**EXERCISE BRIEF:** Whatever pictures appear, omit them, and repeat the data below exactly.
BEGIN ENTRIES SHOWN
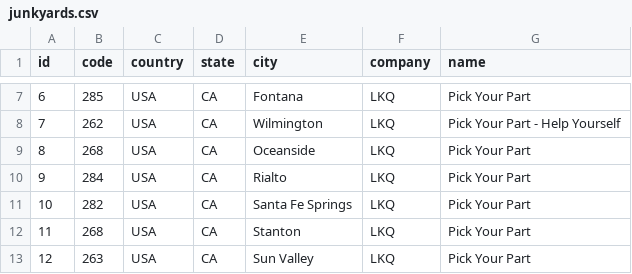
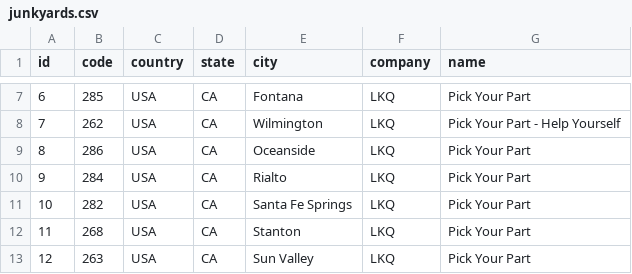
Before and after one commit to unlimitedbacon/ss5k, a CSV file: junkyards.csv, drawn as a sheet; only a part is shown, gaps mark what is left out.

Commit message:
Fixed code for Oceanside

```diff
--- a/junkyards.csv
+++ b/junkyards.csv
@@ -8,3 +8,3 @@ id,code,country,state,city,company,name
 7,262,USA,CA,Wilmington,LKQ,Pick Your Part - Help Yourself
-8,268,USA,CA,Oceanside,LKQ,Pick Your Part
+8,286,USA,CA,Oceanside,LKQ,Pick Your Part
 9,284,USA,CA,Rialto,LKQ,Pick Your Part
```
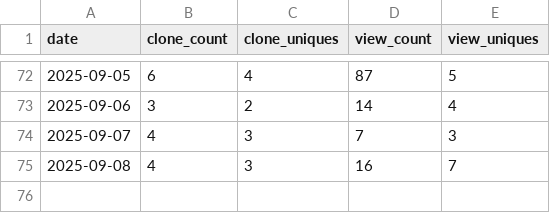
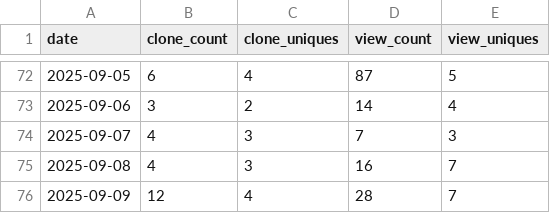
Before and after one commit to en-tropyc/bonsol_website, a CSV file: data/traffic.csv, drawn as a sheet; only a part is shown, gaps mark what is left out.

Commit message:
traffic data for bonsol-collective/bonsol repo - 2025-09-10

```diff
--- a/data/traffic.csv
+++ b/data/traffic.csv
@@ -75 +75,2 @@ date,clone_count,clone_uniques,view_count,view_uniques
 2025-09-08,4,3,16,7
+2025-09-09,12,4,28,7
```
END ENTRIES SHOWN
**FINISHED EXERCISE:**
Before and after one commit to unlimitedbacon/ss5k, a CSV file: junkyards.csv, drawn as a sheet; only a part is shown, gaps mark what is left out.

Commit message:
Fixed code for Oceanside

```diff
--- a/junkyards.csv
+++ b/junkyards.csv
@@ -8,3 +8,3 @@ id,code,country,state,city,company,name
 7,262,USA,CA,Wilmington,LKQ,Pick Your Part - Help Yourself
-8,268,USA,CA,Oceanside,LKQ,Pick Your Part
+8,286,USA,CA,Oceanside,LKQ,Pick Your Part
 9,284,USA,CA,Rialto,LKQ,Pick Your Part
```
Before and after one commit to en-tropyc/bonsol_website, a CSV file: data/traffic.csv, drawn as a sheet; only a part is shown, gaps mark what is left out.

Commit message:
traffic data for bonsol-collective/bonsol repo - 2025-09-10

```diff
--- a/data/traffic.csv
+++ b/data/traffic.csv
@@ -75 +75,2 @@ date,clone_count,clone_uniques,view_count,view_uniques
 2025-09-08,4,3,16,7
+2025-09-09,12,4,28,7
```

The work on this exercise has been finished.